Not all space heaters are created equal and not all are suitable for RV’s. But only having one heat source in an RV may not be suitable for many.

So, lets look at at options for adding an additional heat source.

Yes, the pictures below are affiliate links based on space heaters I would actually be comfortable using in my travel trailer.

  • Infrared Space Heater:

    If your rig has one of those “fake fireplaces,” it’s probably an infrared heater.
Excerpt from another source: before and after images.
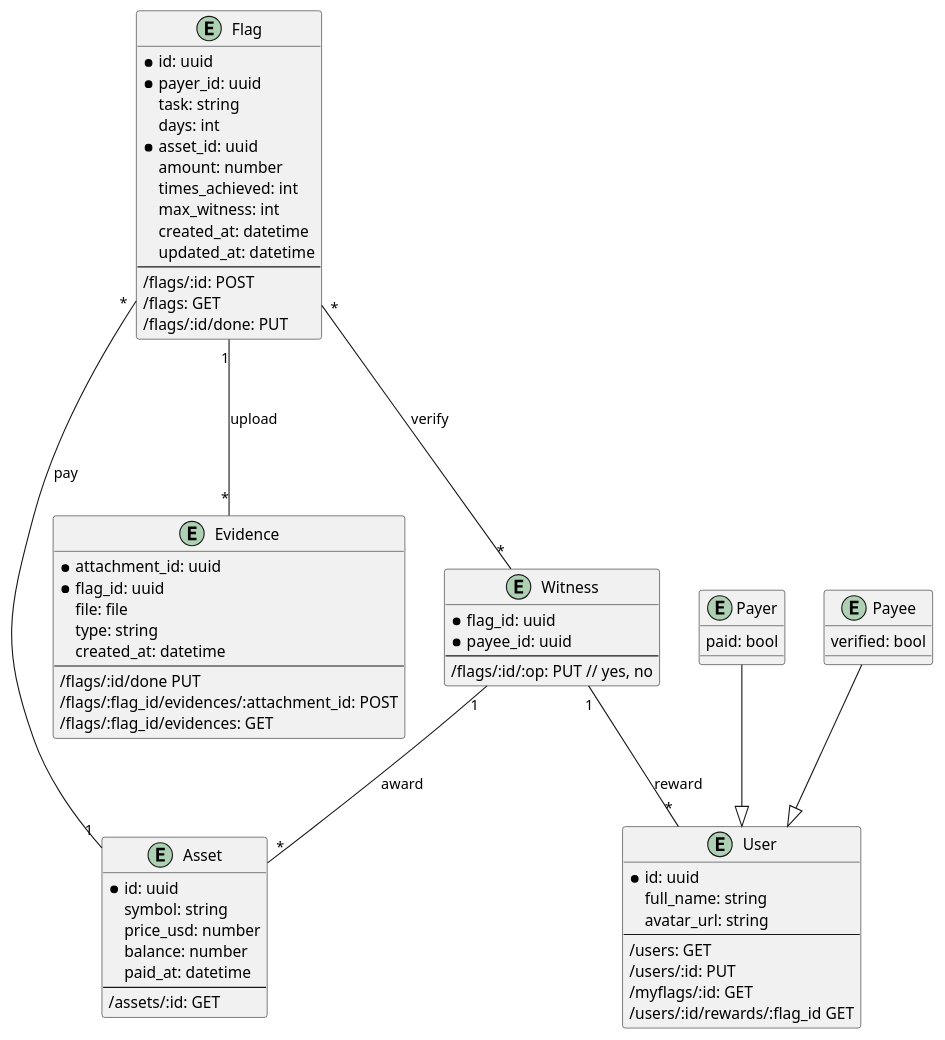
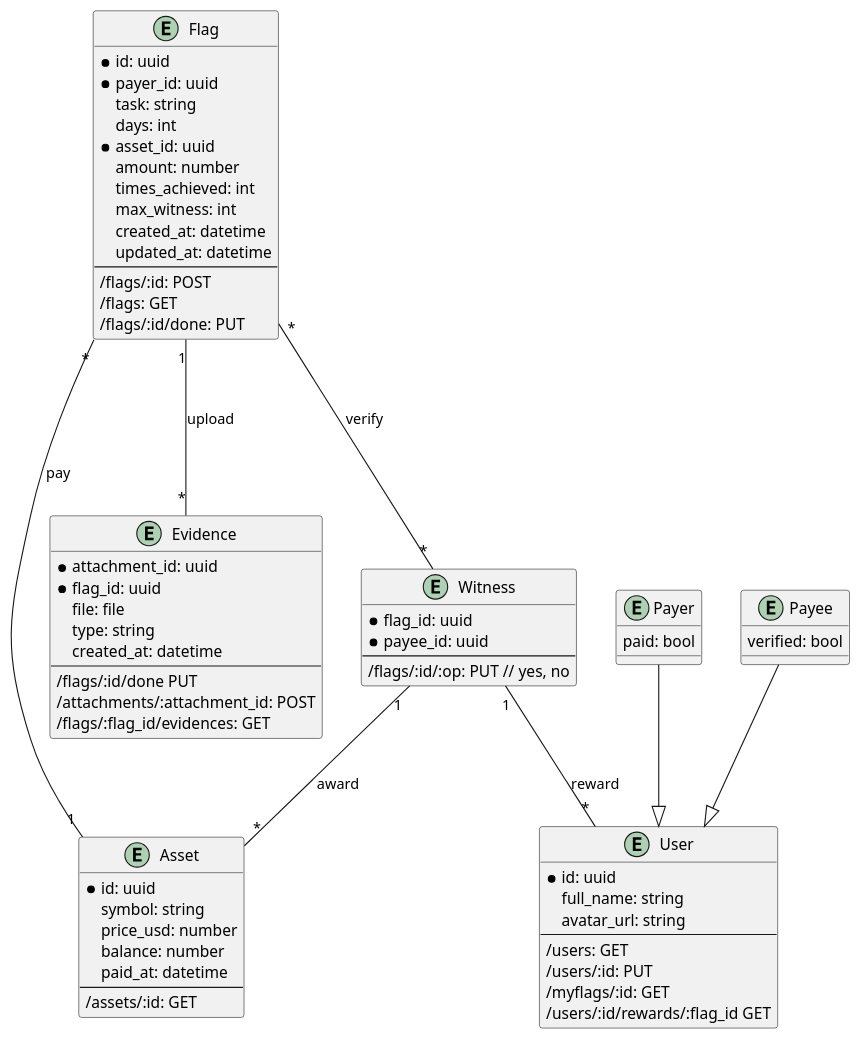
The diagram in docs/models.puml (PioneerDev/setflags), drawn with PlantUML before and after one commit.

Commit message:
API: avoid clash between flags and attachments

```diff
--- a/docs/models.puml
+++ b/docs/models.puml
@@ -1,77 +1,77 @@
 @startuml
 
 entity User {
    * id: uuid
    full_name: string
    avatar_url: string
    --
    /users: GET
    /users/:id: PUT
    /myflags/:id: GET
    /users/:id/rewards/:flag_id GET
 }
 
 entity Flag {
     * id: uuid
     * payer_id: uuid
     task: string
     days: int
     * asset_id: uuid
     amount: number
     times_achieved: int
     max_witness: int
     created_at: datetime
     updated_at: datetime
     --
     /flags/:id: POST
     /flags: GET
     /flags/:id/done: PUT
 }
 
 entity Asset {
     * id: uuid
     symbol: string
     price_usd: number
     balance: number
     paid_at: datetime
     --
     /assets/:id: GET
 }
 
 entity Evidence {
     * attachment_id: uuid
     * flag_id: uuid
     file: file
     type: string
     created_at: datetime
     --
     /flags/:id/done PUT
-    /flags/:flag_id/evidences/:attachment_id: POST
+    /attachments/:attachment_id: POST
     /flags/:flag_id/evidences: GET
 }
 
 entity Witness {
     * flag_id: uuid
     * payee_id: uuid
     --
     /flags/:id/:op: PUT // yes, no
 }
 
 entity Payer {
     paid: bool
 }
 
 entity Payee {
     verified: bool
 }
 
 Payer --|> User
 Payee --|> User
 
 Flag "1" --- "*" Evidence: upload
 Flag "*" --- "1" Asset: pay
 Flag "*" --- "*" Witness: verify
 Witness "1" -- "*" Asset: award 
 Witness "1" -- "*" User: reward 
 
 @enduml
```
Technically, it could be used as your “space heater.”

    Rather than heating the air, they heat physical objects nearby, which if you studied thermodynamics in college, you’ll already know their effect lasts longer.

    Keep in mind, they can be heavy, so they’re a better option if your stationary (RV weight limits, anyone?). Infrared space heaters typically range from 750-1500 watts.


  • Fan Space Heaters:

    This is like your hairdryer. It heats up a coil of wire and blows air across the coil and into your small space.

    It heats the air and must be left on to maintain any heat. Fan space heaters typically range from 750-1500 watts.


  • Ceramic Space Heaters:

    Much like a fan based space heater, coils heat a ceramic plate which then dissipates heat.

    They’re quick to heat up, but ours still takes awhile to heat our rig. It stays hot long after we turn it off, so we have to keep it out in the open for awhile after we turn it off.

    The last thing you want to do is turn it off and immediately pack it back under the bed with flammable material. Wait until it’s cool! Ceramic space heaters typically range from 520-1500 watts.


  • Oil Filled Space Heaters:

    When our rig is stationary at our house, we run a radiant oil filled unit.

    They’re heavy, but efficient, so radiant heaters should only be used when you’re stationary for extended periods.

    In fact, I believe it’s the best electric heater for an RV if you’re stationary. Many have built-in thermostats. Oil filled radiant heaters typically range from 600-1500 watts.


  • Panel Space Heaters:

    Panel space heaters are gaining popularity, but they don’t heat a small space quickly like a ceramic space heater.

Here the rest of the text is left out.